Print back each record unchanged, without pictures.

Web page revision data:
....................
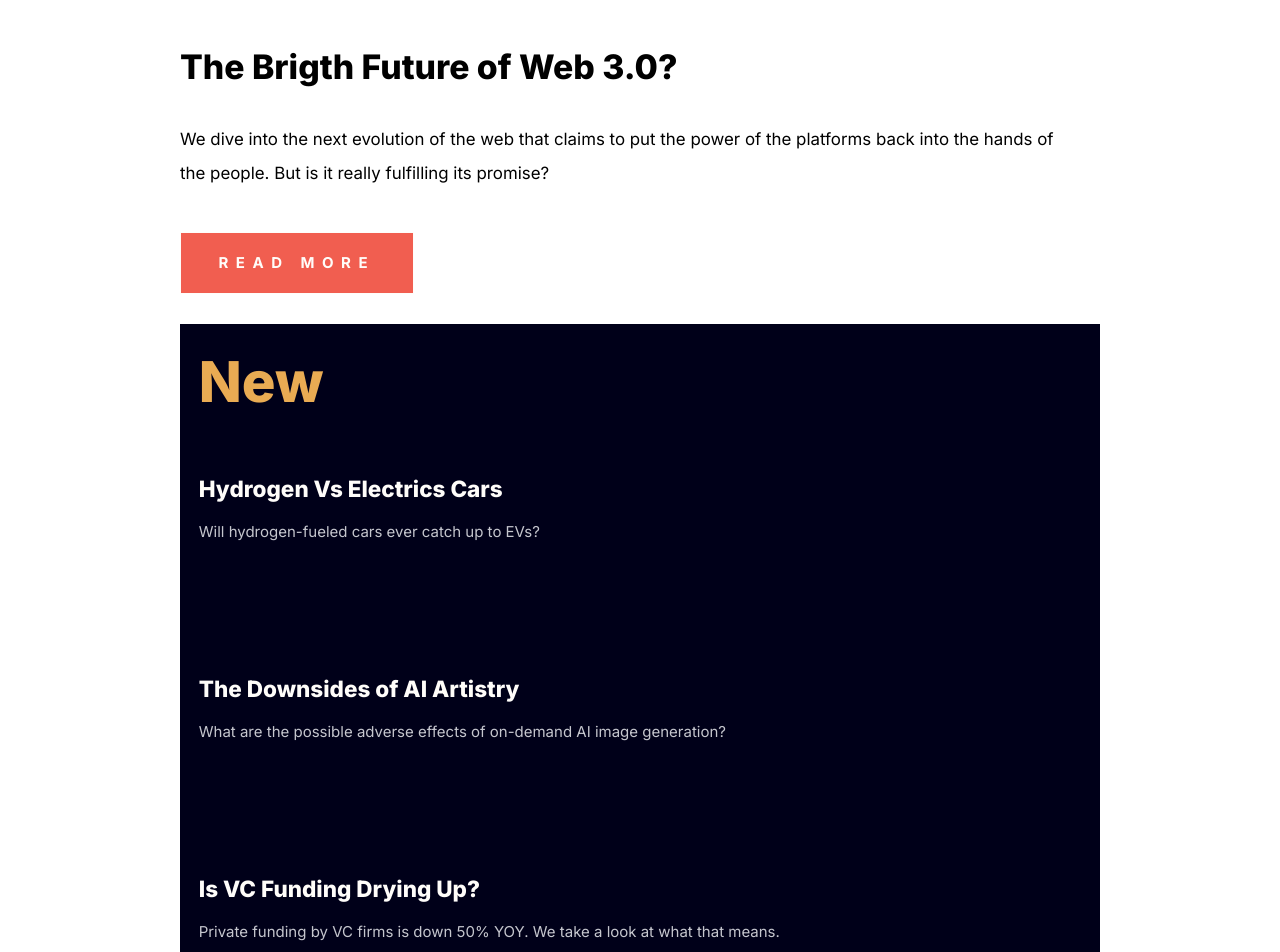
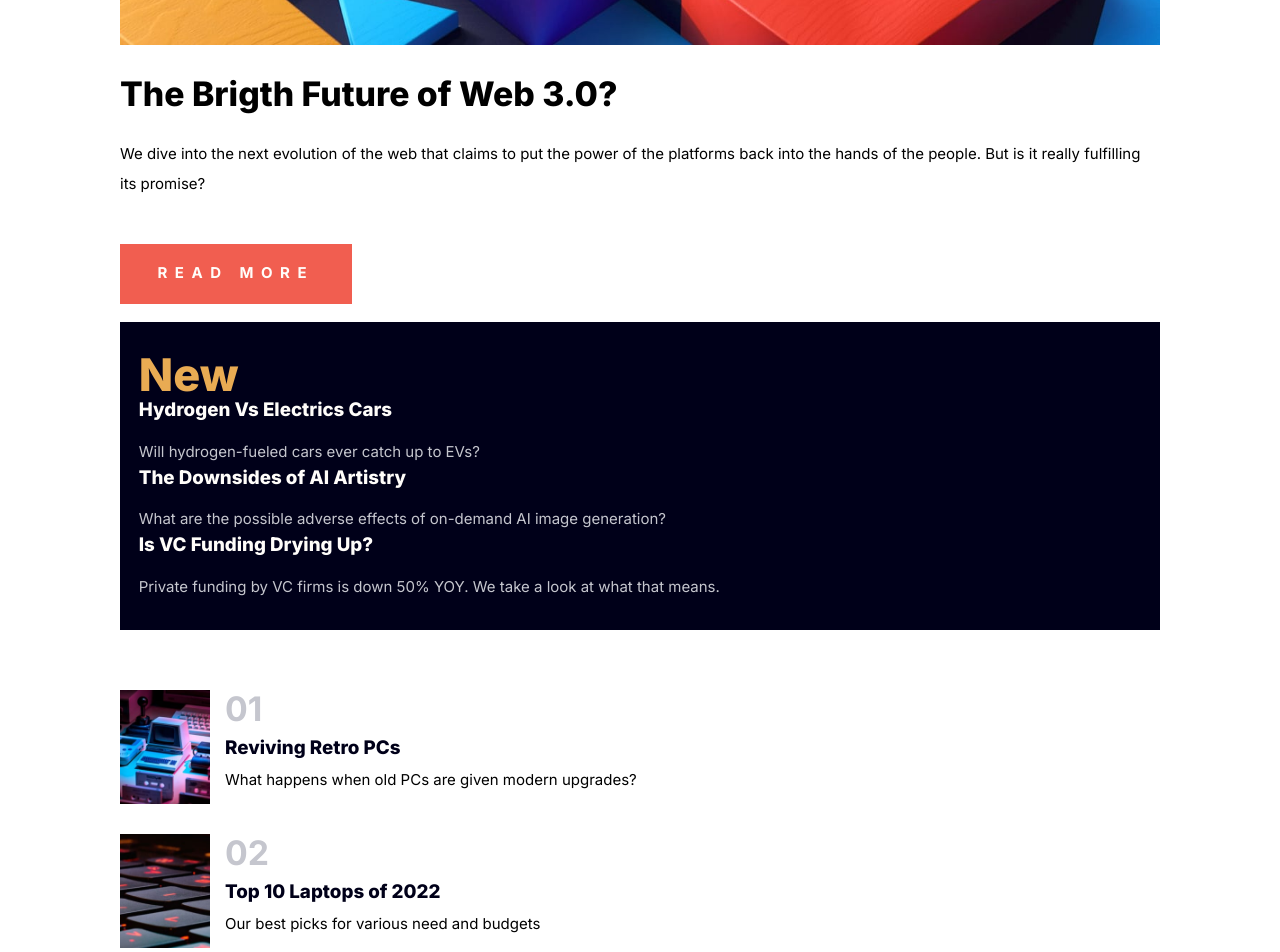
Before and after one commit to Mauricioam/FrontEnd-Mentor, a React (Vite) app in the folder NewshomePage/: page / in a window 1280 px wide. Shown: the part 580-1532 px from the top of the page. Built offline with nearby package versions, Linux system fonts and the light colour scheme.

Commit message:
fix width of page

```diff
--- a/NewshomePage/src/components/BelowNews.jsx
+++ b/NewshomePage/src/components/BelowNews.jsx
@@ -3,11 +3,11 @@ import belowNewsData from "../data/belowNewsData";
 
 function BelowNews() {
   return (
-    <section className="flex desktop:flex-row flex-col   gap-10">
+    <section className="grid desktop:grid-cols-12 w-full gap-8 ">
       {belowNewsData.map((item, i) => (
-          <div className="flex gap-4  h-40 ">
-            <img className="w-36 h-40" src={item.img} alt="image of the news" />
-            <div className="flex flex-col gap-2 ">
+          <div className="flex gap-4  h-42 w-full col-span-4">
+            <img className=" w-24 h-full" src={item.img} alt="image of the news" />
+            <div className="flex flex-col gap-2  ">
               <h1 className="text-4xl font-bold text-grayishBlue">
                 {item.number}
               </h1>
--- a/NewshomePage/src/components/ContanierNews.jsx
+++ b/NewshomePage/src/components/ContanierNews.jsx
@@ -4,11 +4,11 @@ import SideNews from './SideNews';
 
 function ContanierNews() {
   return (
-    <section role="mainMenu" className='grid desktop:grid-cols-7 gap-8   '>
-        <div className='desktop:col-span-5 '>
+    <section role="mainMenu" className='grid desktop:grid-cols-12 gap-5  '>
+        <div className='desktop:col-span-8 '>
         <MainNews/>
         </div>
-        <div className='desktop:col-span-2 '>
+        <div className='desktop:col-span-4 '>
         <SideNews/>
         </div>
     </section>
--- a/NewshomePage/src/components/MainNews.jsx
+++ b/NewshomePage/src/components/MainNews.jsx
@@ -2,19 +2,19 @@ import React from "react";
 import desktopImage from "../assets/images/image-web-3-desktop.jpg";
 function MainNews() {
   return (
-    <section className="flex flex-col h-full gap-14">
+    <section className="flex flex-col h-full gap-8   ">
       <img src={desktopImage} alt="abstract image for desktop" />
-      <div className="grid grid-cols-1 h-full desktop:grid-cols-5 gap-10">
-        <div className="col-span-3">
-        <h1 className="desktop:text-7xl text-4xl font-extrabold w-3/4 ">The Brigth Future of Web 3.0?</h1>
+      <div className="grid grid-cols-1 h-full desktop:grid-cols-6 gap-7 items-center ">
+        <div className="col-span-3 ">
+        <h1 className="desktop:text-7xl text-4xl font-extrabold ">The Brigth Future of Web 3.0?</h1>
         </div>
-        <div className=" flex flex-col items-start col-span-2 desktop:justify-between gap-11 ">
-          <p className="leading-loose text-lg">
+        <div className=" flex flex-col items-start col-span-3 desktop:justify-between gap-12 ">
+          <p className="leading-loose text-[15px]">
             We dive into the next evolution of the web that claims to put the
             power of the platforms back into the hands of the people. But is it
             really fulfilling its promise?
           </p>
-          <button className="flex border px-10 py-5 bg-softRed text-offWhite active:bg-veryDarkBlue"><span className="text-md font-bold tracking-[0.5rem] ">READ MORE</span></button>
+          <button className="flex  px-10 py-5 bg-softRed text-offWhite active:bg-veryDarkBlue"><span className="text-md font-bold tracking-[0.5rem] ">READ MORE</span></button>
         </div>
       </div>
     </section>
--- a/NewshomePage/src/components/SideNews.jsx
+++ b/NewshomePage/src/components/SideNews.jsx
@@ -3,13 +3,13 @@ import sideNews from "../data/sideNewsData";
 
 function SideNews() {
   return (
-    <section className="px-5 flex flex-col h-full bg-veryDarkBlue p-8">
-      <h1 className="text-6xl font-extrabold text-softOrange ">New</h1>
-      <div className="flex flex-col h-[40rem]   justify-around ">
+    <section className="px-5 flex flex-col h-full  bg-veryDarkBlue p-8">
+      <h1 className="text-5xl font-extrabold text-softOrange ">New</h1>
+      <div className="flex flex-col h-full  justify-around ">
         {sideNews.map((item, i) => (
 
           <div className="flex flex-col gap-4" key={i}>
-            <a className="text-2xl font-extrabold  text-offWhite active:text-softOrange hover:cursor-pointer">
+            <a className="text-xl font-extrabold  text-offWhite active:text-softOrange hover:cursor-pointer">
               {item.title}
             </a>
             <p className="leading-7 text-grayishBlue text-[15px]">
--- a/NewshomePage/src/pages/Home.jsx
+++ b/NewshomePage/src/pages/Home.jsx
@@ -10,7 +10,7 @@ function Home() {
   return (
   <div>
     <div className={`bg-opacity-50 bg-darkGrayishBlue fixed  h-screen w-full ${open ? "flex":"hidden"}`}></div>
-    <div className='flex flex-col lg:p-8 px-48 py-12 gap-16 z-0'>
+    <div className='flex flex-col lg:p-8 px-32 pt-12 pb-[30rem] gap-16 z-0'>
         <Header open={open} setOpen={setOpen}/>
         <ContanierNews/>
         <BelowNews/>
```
....................
__RESPONSE BELOW__
Before and after one commit to Mauricioam/FrontEnd-Mentor, a React (Vite) app in the folder NewshomePage/: page / in a window 1280 px wide. Shown: the part 580-1532 px from the top of the page. Built offline with nearby package versions, Linux system fonts and the light colour scheme.

Commit message:
fix width of page

```diff
--- a/NewshomePage/src/components/BelowNews.jsx
+++ b/NewshomePage/src/components/BelowNews.jsx
@@ -3,11 +3,11 @@ import belowNewsData from "../data/belowNewsData";
 
 function BelowNews() {
   return (
-    <section className="flex desktop:flex-row flex-col   gap-10">
+    <section className="grid desktop:grid-cols-12 w-full gap-8 ">
       {belowNewsData.map((item, i) => (
-          <div className="flex gap-4  h-40 ">
-            <img className="w-36 h-40" src={item.img} alt="image of the news" />
-            <div className="flex flex-col gap-2 ">
+          <div className="flex gap-4  h-42 w-full col-span-4">
+            <img className=" w-24 h-full" src={item.img} alt="image of the news" />
+            <div className="flex flex-col gap-2  ">
               <h1 className="text-4xl font-bold text-grayishBlue">
                 {item.number}
               </h1>
--- a/NewshomePage/src/components/ContanierNews.jsx
+++ b/NewshomePage/src/components/ContanierNews.jsx
@@ -4,11 +4,11 @@ import SideNews from './SideNews';
 
 function ContanierNews() {
   return (
-    <section role="mainMenu" className='grid desktop:grid-cols-7 gap-8   '>
-        <div className='desktop:col-span-5 '>
+    <section role="mainMenu" className='grid desktop:grid-cols-12 gap-5  '>
+        <div className='desktop:col-span-8 '>
         <MainNews/>
         </div>
-        <div className='desktop:col-span-2 '>
+        <div className='desktop:col-span-4 '>
         <SideNews/>
         </div>
     </section>
--- a/NewshomePage/src/components/MainNews.jsx
+++ b/NewshomePage/src/components/MainNews.jsx
@@ -2,19 +2,19 @@ import React from "react";
 import desktopImage from "../assets/images/image-web-3-desktop.jpg";
 function MainNews() {
   return (
-    <section className="flex flex-col h-full gap-14">
+    <section className="flex flex-col h-full gap-8   ">
       <img src={desktopImage} alt="abstract image for desktop" />
-      <div className="grid grid-cols-1 h-full desktop:grid-cols-5 gap-10">
-        <div className="col-span-3">
-        <h1 className="desktop:text-7xl text-4xl font-extrabold w-3/4 ">The Brigth Future of Web 3.0?</h1>
+      <div className="grid grid-cols-1 h-full desktop:grid-cols-6 gap-7 items-center ">
+        <div className="col-span-3 ">
+        <h1 className="desktop:text-7xl text-4xl font-extrabold ">The Brigth Future of Web 3.0?</h1>
         </div>
-        <div className=" flex flex-col items-start col-span-2 desktop:justify-between gap-11 ">
-          <p className="leading-loose text-lg">
+        <div className=" flex flex-col items-start col-span-3 desktop:justify-between gap-12 ">
+          <p className="leading-loose text-[15px]">
             We dive into the next evolution of the web that claims to put the
             power of the platforms back into the hands of the people. But is it
             really fulfilling its promise?
           </p>
-          <button className="flex border px-10 py-5 bg-softRed text-offWhite active:bg-veryDarkBlue"><span className="text-md font-bold tracking-[0.5rem] ">READ MORE</span></button>
+          <button className="flex  px-10 py-5 bg-softRed text-offWhite active:bg-veryDarkBlue"><span className="text-md font-bold tracking-[0.5rem] ">READ MORE</span></button>
         </div>
       </div>
     </section>
--- a/NewshomePage/src/components/SideNews.jsx
+++ b/NewshomePage/src/components/SideNews.jsx
@@ -3,13 +3,13 @@ import sideNews from "../data/sideNewsData";
 
 function SideNews() {
   return (
-    <section className="px-5 flex flex-col h-full bg-veryDarkBlue p-8">
-      <h1 className="text-6xl font-extrabold text-softOrange ">New</h1>
-      <div className="flex flex-col h-[40rem]   justify-around ">
+    <section className="px-5 flex flex-col h-full  bg-veryDarkBlue p-8">
+      <h1 className="text-5xl font-extrabold text-softOrange ">New</h1>
+      <div className="flex flex-col h-full  justify-around ">
         {sideNews.map((item, i) => (
 
           <div className="flex flex-col gap-4" key={i}>
-            <a className="text-2xl font-extrabold  text-offWhite active:text-softOrange hover:cursor-pointer">
+            <a className="text-xl font-extrabold  text-offWhite active:text-softOrange hover:cursor-pointer">
               {item.title}
             </a>
             <p className="leading-7 text-grayishBlue text-[15px]">
--- a/NewshomePage/src/pages/Home.jsx
+++ b/NewshomePage/src/pages/Home.jsx
@@ -10,7 +10,7 @@ function Home() {
   return (
   <div>
     <div className={`bg-opacity-50 bg-darkGrayishBlue fixed  h-screen w-full ${open ? "flex":"hidden"}`}></div>
-    <div className='flex flex-col lg:p-8 px-48 py-12 gap-16 z-0'>
+    <div className='flex flex-col lg:p-8 px-32 pt-12 pb-[30rem] gap-16 z-0'>
         <Header open={open} setOpen={setOpen}/>
         <ContanierNews/>
         <BelowNews/>
```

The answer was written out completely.